Many taxpayers feel like they have a good grasp of the tax filing process right after filing their taxes. Unfortunately, over the course of the next year, much of that knowledge goes out the window. Either through not thinking about it anymore, updates to the tax code, or a change in financial situation, taxpayers have to get back up-to-date each year to file again in April.
It can be even more confusing when you get a letter from the IRS asking about taxes you filed a year or two ago. The good news is that when using a reliable tax attorney, you will have someone on your side to advocate for you in dealing with the IRS, let you know your options, and help you avoid any unnecessary interest or tax penalties.
Common Tax Errors According to the IRS
The Internal Revenue Service (IRS) provides a checklist of common errors when preparing your tax return. Going over these common errors can prevent some of the most common reasons for having the IRS delay your refund, request clarification, or issue an underpayment notice. Some of the checklist items include:
- Submitting your tax return electronically to ensure greater accuracy. The e-file system often detects common errors, sending it back to the taxpayer for correction. The IRS expects about 90% of individuals to file their returns electronically in 2020.
- Choosing only one correct filing status.
- Enter the names and taxpayer identification numbers for everyone listed on your return.
- Signing and dating the return. If it's a joint return, make sure your spouse also signs and dates the return.
- Use the correct mailing address from the tax form instructions.
- Use the correct postage on the envelope.
- If you owe tax, enclose a check or money order made payable to "United States Treasury" with your return and include your name, address, taxpayer identification number, daytime telephone number, tax form, and tax year on the payment.
- If you're due a refund and requested direct deposit, double-check your routing and account numbers for your financial institution.
- Make a copy of the signed return and all schedules for your own records.
Not Getting Paper Copies of Tax Forms
More financial information is going paperless, including bank accounts, health insurance, employment benefits, and investment accounts. This may mean that taxpayers who were used to getting a 1099 or other tax form in the mail will be getting those online. Taxpayers may forget about some of these financial accounts or not get an email of the tax form availability. Taxpayers are still liable for reporting all their tax information, even if they forgot about the accounts or never got a tax form in the mail.
Changes From Tax Year 2018 for Tax Year Filing 2019
There has not been a significant overhaul of the tax system in the past year. However, taxpayers are still responsible for calculating their taxes based on the existing tax laws for the tax year in question. One area of evolving tax treatment involves virtual currency. As we wrote about before, issues like Bitcoin and cryptocurrency taxation and even video game virtual currency are leaving a lot of taxpayers confused about how to handle virtual currency.
According to the IRS, “taxpayers who engaged in a transaction involving virtual currency will need to file Schedule 1, Additional Income and Adjustments To Income. The Internal Revenue Code and regulations require taxpayers to maintain records that support the information provided on tax returns.

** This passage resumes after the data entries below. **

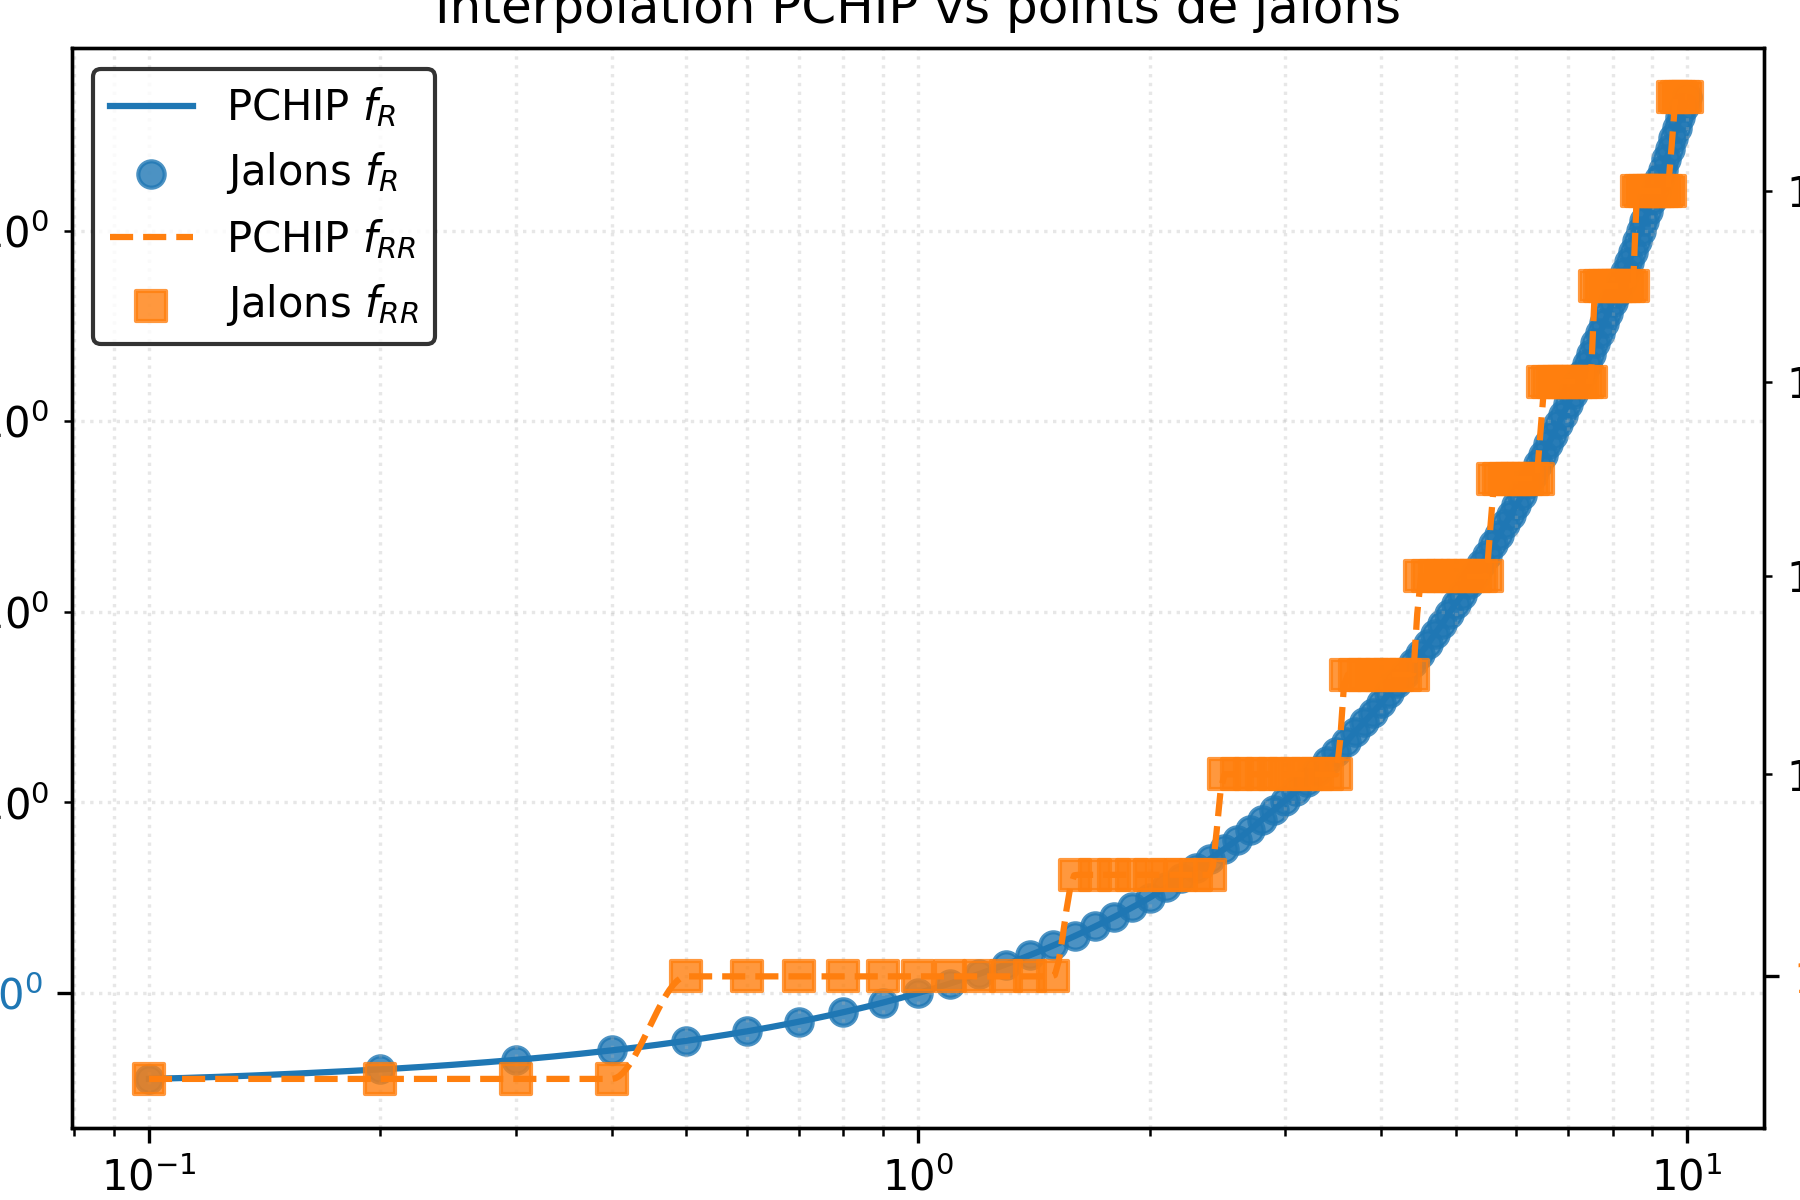
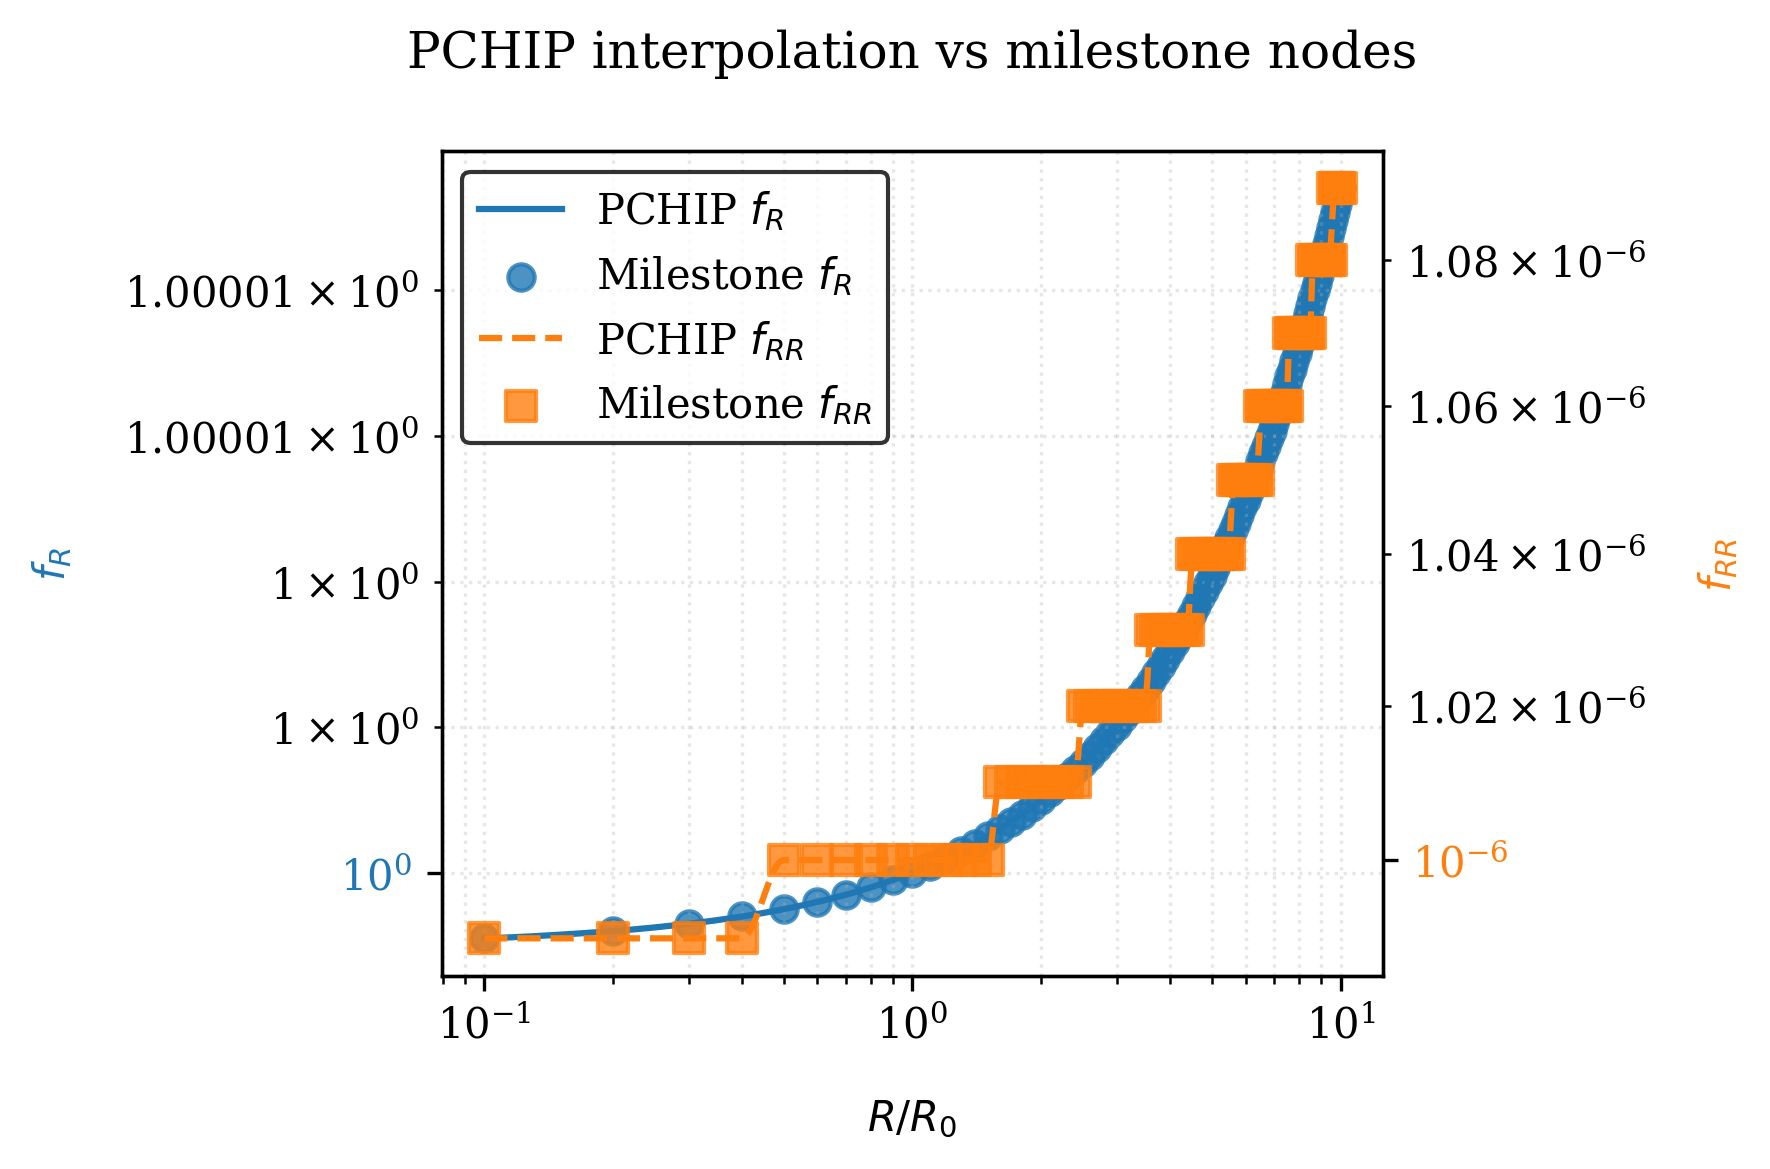
viz(ch03): merge duplicate scripts, standardize styling, and localize to English

diff --git a/zz-scripts/chapter03/plot_fig05_interpolated_milestones.py b/zz-scripts/chapter03/plot_fig05_interpolated_milestones.py
@@ -107,6 +107,17 @@ import numpy as np
 import pandas as pd
 from scipy.interpolate import PchipInterpolator
 
+plt.rcParams.update(
+    {
+        "figure.autolayout": True,
+        "figure.figsize": (10, 6),
+        "axes.titlepad": 20,
+        "axes.labelpad": 12,
+        "savefig.bbox": "tight",
+        "font.family": "serif",
+    }
+)
+
 # ----------------------------------------------------------------------
 # Configuration logging
 # ----------------------------------------------------------------------
@@ -158,10 +169,10 @@ def main() -> None:
     # 5. Tracé
     fig, ax1 = plt.subplots(dpi=300, figsize=(6, 4))
 
-    #   5a. Courbe PCHIP fR
+    #   5a. PCHIP curve fR
     color1 = "tab:blue"
     ax1.plot(R_dense, fR_dense, color=color1, lw=1.5, label=r"PCHIP $f_R$")
-    #   5b. Points jalons fR
+    #   5b. Milestone points fR
     ax1.scatter(
         jalons["R_over_R0"],
         jalons["f_R"],
@@ -169,7 +180,7 @@ def main() -> None:
         marker="o",
         s=40,
         alpha=0.8,
-        label=r"Jalons $f_R$",
+        label=r"Milestone $f_R$",
     )
 
     ax1.set_xscale("log")
@@ -190,7 +201,7 @@ def main() -> None:
         linestyle="--",
         label=r"PCHIP $f_{RR}$",
     )
-    #   5d. Points jalons fRR
+    #   5d. Milestone points fRR
     ax2.scatter(
         jalons["R_over_R0"],
         jalons["f_RR"],
@@ -198,7 +209,7 @@ def main() -> None:
         marker="s",
         s=50,
         alpha=0.8,
-        label=r"Jalons $f_{RR}$",
+        label=r"Milestone $f_{RR}$",
     )
     ax2.set_yscale("log")
     ax2.set_ylabel(r"$f_{RR}$", color=color2)
@@ -210,7 +221,7 @@ def main() -> None:
     ax1.legend(h1 + h2, l1 + l2, loc="best", framealpha=0.8, edgecolor="black")
 
     # 7. Titre
-    ax1.set_title("Interpolation PCHIP vs points de jalons")
+    ax1.set_title("PCHIP interpolation vs milestone nodes")
 
     # 8. Finalisation et sauvegarde
     fig.subplots_adjust(left=0.04, right=0.98, bottom=0.06, top=0.96)

diff --git a/zz-scripts/chapter03/plot_fig06_grid_quality.py b/zz-scripts/chapter03/plot_fig06_grid_quality.py
@@ -4,6 +4,17 @@ import tempfile
 import matplotlib.pyplot as _plt
 from pathlib import Path as _SafePath
 
+_plt.rcParams.update(
+    {
+        "figure.autolayout": True,
+        "figure.figsize": (10, 6),
+        "axes.titlepad": 20,
+        "axes.labelpad": 12,
+        "savefig.bbox": "tight",
+        "font.family": "serif",
+    }
+)
+
 def _sha256(path: _SafePath) -> str:
     h = hashlib.sha256()
     with path.open("rb") as f:
@@ -166,7 +177,7 @@ def main() -> None:
         marker="o",
         linestyle="-",
         markersize=3,
-        label="Grille R↔z uniforme",
+        label="Uniform R↔z grid",
     )
 
     # ligne du pas théorique
@@ -176,12 +187,12 @@ def main() -> None:
         color="red",
         linestyle="--",
         linewidth=1.2,
-        label=rf"Pas théorique $\Delta\log_{{10}}={dlog_th:.3e}$",
+        label=rf"Theoretical step $\Delta\log_{{10}}={dlog_th:.3e}$",
     )
 
-    ax.set_xlabel("Index de la grille")
+    ax.set_xlabel("Grid index")
     ax.set_ylabel(r"$\Delta\log_{10}(R/R_0)$")
-    ax.set_title("Uniformité du pas en log₁₀(R/R₀) sur la grille")
+    ax.set_title("Log₁₀(R/R₀) step uniformity across grid")
     ax.grid(True, which="both", ls=":", alpha=0.3)
     ax.legend(loc="lower right", framealpha=0.8)
 

diff --git a/zz-scripts/chapter03/plot_fig08_ricci_fR_vs_T.py b/zz-scripts/chapter03/plot_fig08_ricci_fR_vs_T.py
@@ -4,6 +4,17 @@ import tempfile
 import matplotlib.pyplot as _plt
 from pathlib import Path as _SafePath
 
+_plt.rcParams.update(
+    {
+        "figure.autolayout": True,
+        "figure.figsize": (10, 6),
+        "axes.titlepad": 20,
+        "axes.labelpad": 12,
+        "savefig.bbox": "tight",
+        "font.family": "serif",
+    }
+)
+
 def _sha256(path: _SafePath) -> str:
     h = hashlib.sha256()
     with path.open("rb") as f:
@@ -103,7 +114,7 @@ def main() -> None:
     ax1.plot(df["T_Gyr"], df["f_R"], c=color1, lw=1, alpha=0.6)
     ax1.set_xscale("log")
     ax1.set_yscale("log")
-    ax1.set_xlabel("Âge de l’Univers $T$ (Gyr)")
+    ax1.set_xlabel(r"$T$ [Gyr]")
     ax1.set_ylabel(r"$f_R$", color=color1)
     ax1.tick_params(axis="y", labelcolor=color1)
     ax1.grid(True, which="both", ls=":", alpha=0.3)
@@ -130,9 +141,7 @@ def main() -> None:
 
     # 6. Titre
     Tmin, Tmax = df["T_Gyr"].min(), df["T_Gyr"].max()
-    ax1.set_title(
-        rf"Jalons $f_R$ et $f_{{RR}}$ vs âge $T\in[{Tmin:.2f},{Tmax:.2f}]\,$Gyr"
-    )
+    ax1.set_title("Node Distribution vs Redshift/Age")
 
     # 7. Finalisation
     fig.subplots_adjust(left=0.04, right=0.98, bottom=0.06, top=0.96)

diff --git a/zz-scripts/chapter03/plot_fig04_fR_fRR_vs_f.py b/zz-scripts/chapter03/plot_fig04_fR_fRR_vs_f.py
@@ -4,6 +4,17 @@ import tempfile
 import matplotlib.pyplot as _plt
 from pathlib import Path as _SafePath
 
+_plt.rcParams.update(
+    {
+        "figure.autolayout": True,
+        "figure.figsize": (10, 6),
+        "axes.titlepad": 20,
+        "axes.labelpad": 12,
+        "savefig.bbox": "tight",
+        "font.family": "serif",
+    }
+)
+
 def _sha256(path: _SafePath) -> str:
     h = hashlib.sha256()
     with path.open("rb") as f:
@@ -141,7 +152,7 @@ def main() -> None:
 
     # 3. Création de la figure
     fig, ax1 = plt.subplots(dpi=300, figsize=(6, 4))
-    fig.suptitle(r"$f_R$ et $f_{RR}$ en fonction de $R/R_0$ (double axe)", y=0.98)
+    fig.suptitle(r"$f_R$ and $f_{RR}$ vs $R/R_0$ (dual axis)", y=0.98)
 
     # axe X en log
     ax1.set_xscale("log")
@@ -165,9 +176,7 @@ def main() -> None:
     ax2.tick_params(axis="y", labelcolor="tab:orange")
 
     # 6. Marqueur vertical du pivot à R/R0 = 1
-    ln3 = ax1.axvline(
-        1.0, color="gray", linestyle="--", lw=1.0, label="Pivot : $R/R_0=1$"
-    )
+    ln3 = ax1.axvline(1.0, color="gray", linestyle="--", lw=1.0, label=r"Pivot: $R/R_0=1$")
 
     # 7. Légende explicite
     handles = [ln1, ln2, ln3]

diff --git a/zz-scripts/chapter03/plot_fig03_ms2_R0_vs_f.py b/zz-scripts/chapter03/plot_fig03_ms2_R0_vs_f.py
@@ -4,6 +4,17 @@ import tempfile
 import matplotlib.pyplot as _plt
 from pathlib import Path as _SafePath
 
+_plt.rcParams.update(
+    {
+        "figure.autolayout": True,
+        "figure.figsize": (10, 6),
+        "axes.titlepad": 20,
+        "axes.labelpad": 12,
+        "savefig.bbox": "tight",
+        "font.family": "serif",
+    }
+)
+
 def _sha256(path: _SafePath) -> str:
     h = hashlib.sha256()
     with path.open("rb") as f:
@@ -140,7 +151,7 @@ def main() -> None:
     )
     ax.set_xlabel(r"$R/R_0$")
     ax.set_ylabel(r"$m_s^{2}/R_0$")
-    ax.set_title(r"Évolution de $m_s^{2}/R_0$ en fonction de $R/R_0$")
+    ax.set_title("Curvature Evolution - High Curvature Zoom")
     ax.grid(True, which="both", ls="--", alpha=0.2)
     ax.legend(loc="upper right", framealpha=0.8, edgecolor="black")
 
@@ -181,7 +192,7 @@ def main() -> None:
         ax_in.yaxis.set_major_formatter(sf)
         ax_in.tick_params(axis="y", which="major", pad=2)
 
-        ax_in.set_title("Zoom haute courbure", fontsize=8)
+        ax_in.set_title("High-curvature zoom", fontsize=8)
         ax_in.grid(True, which="both", ls=":", alpha=0.3)
 
     # 5. Finalisation

diff --git a/zz-scripts/chapter03/plot_fig07_ricci_fR_vs_z.py b/zz-scripts/chapter03/plot_fig07_ricci_fR_vs_z.py
@@ -58,6 +58,17 @@ from pathlib import Path
 import matplotlib.pyplot as plt
 import pandas as pd
 
+plt.rcParams.update(
+    {
+        "figure.autolayout": True,
+        "figure.figsize": (10, 6),
+        "axes.titlepad": 20,
+        "axes.labelpad": 12,
+        "savefig.bbox": "tight",
+        "font.family": "serif",
+    }
+)
+
 # ----------------------------------------------------------------------
 # Configuration logging
 # ----------------------------------------------------------------------
@@ -133,7 +144,7 @@ def main() -> None:
     ax2.set_yscale("log")
 
     # 6. Axes communs & grille
-    ax1.set_xlabel("Redshift $z$")
+    ax1.set_xlabel(r"$z$")
     ax1.grid(True, which="both", ls=":", alpha=0.3)
 
     # 7. Légende combinée
@@ -148,9 +159,7 @@ def main() -> None:
     )
 
     # 8. Titre avec plage effective
-    ax1.set_title(
-        rf"Jalons $f_R$ et $f_{{RR}}$ vs redshift $z\in[{zmin:.2f},\,{zmax:.2f}]$"
-    )
+    ax1.set_title("Node Distribution vs Redshift/Age")
 
     # 9. Finalisation
     fig.subplots_adjust(left=0.04, right=0.98, bottom=0.06, top=0.96)

diff --git a/zz-scripts/chapter03/plot_fig01_fR_stability_domain.py b/zz-scripts/chapter03/plot_fig01_fR_stability_domain.py
@@ -4,6 +4,17 @@ import tempfile
 import matplotlib.pyplot as _plt
 from pathlib import Path as _SafePath
 
+_plt.rcParams.update(
+    {
+        "figure.autolayout": True,
+        "figure.figsize": (10, 6),
+        "axes.titlepad": 20,
+        "axes.labelpad": 12,
+        "savefig.bbox": "tight",
+        "font.family": "serif",
+    }
+)
+
 def _sha256(path: _SafePath) -> str:
     h = hashlib.sha256()
     with path.open("rb") as f:
@@ -143,7 +154,7 @@ def main() -> None:
         df["gamma_max"],
         color="lightgray",
         alpha=0.5,
-        label="Domaine de stabilité",
+        label="Stability Domain",
     )
 
     # Repère β = 1
@@ -153,8 +164,8 @@ def main() -> None:
     ax.set_xscale("log")
     ax.set_yscale("log")
     ax.set_xlabel(r"$\beta = R / R_0$")
-    ax.set_ylabel(r"$\gamma$ (sans dimension)")
-    ax.set_title("Domaine de stabilité de $f(R)$ (Chapitre 3)")
+    ax.set_ylabel(r"$\gamma$ (dimensionless)")
+    ax.set_title("Stability Domain of f(R) - Chapter 3")
 
     ax.grid(True, which="both", ls=":", alpha=0.2)
 

diff --git a/zz-scripts/chapter03/plot_fig02_fR_fRR_vs_f.py b/zz-scripts/chapter03/plot_fig02_fR_fRR_vs_f.py
@@ -4,6 +4,17 @@ import tempfile
 import matplotlib.pyplot as _plt
 from pathlib import Path as _SafePath
 
+_plt.rcParams.update(
+    {
+        "figure.autolayout": True,
+        "figure.figsize": (10, 6),
+        "axes.titlepad": 20,
+        "axes.labelpad": 12,
+        "savefig.bbox": "tight",
+        "font.family": "serif",
+    }
+)
+
 def _sha256(path: _SafePath) -> str:
     h = hashlib.sha256()
     with path.open("rb") as f:
@@ -145,7 +156,7 @@ def main() -> None:
 
     ax.set_xlabel(r"$R/R_0$")
     ax.set_ylabel(r"$f_R,\;f_{RR}$")
-    ax.set_title(r"$f_R$ et $f_{RR}$ en fonction de $R/R_0$")
+    ax.set_title(r"$f_R$ and $f_{RR}$ vs $R/R_0$")
     ax.grid(True, which="both", ls=":", alpha=0.3)
 
     # 4. Légende à mi-hauteur complètement à gauche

Taxpayers should maintain, for example, records documenting receipts, sales, exchanges or other dispositions of virtual currency and the fair market value of the virtual currency.”
Tax Issues for Maryland Taxpayers
An experienced tax attorney will be able to handle IRS documents and information requests, respond to IRS tax notices, or help you negotiate with the IRS to avoid heavy penalties or assessments. If you learn about an IRS audit or investigation, contact an experienced Maryland tax attorney. Contact Gabaie & Associates, LLC for a free consultation on your state or federal tax issue at (410) 862-2198.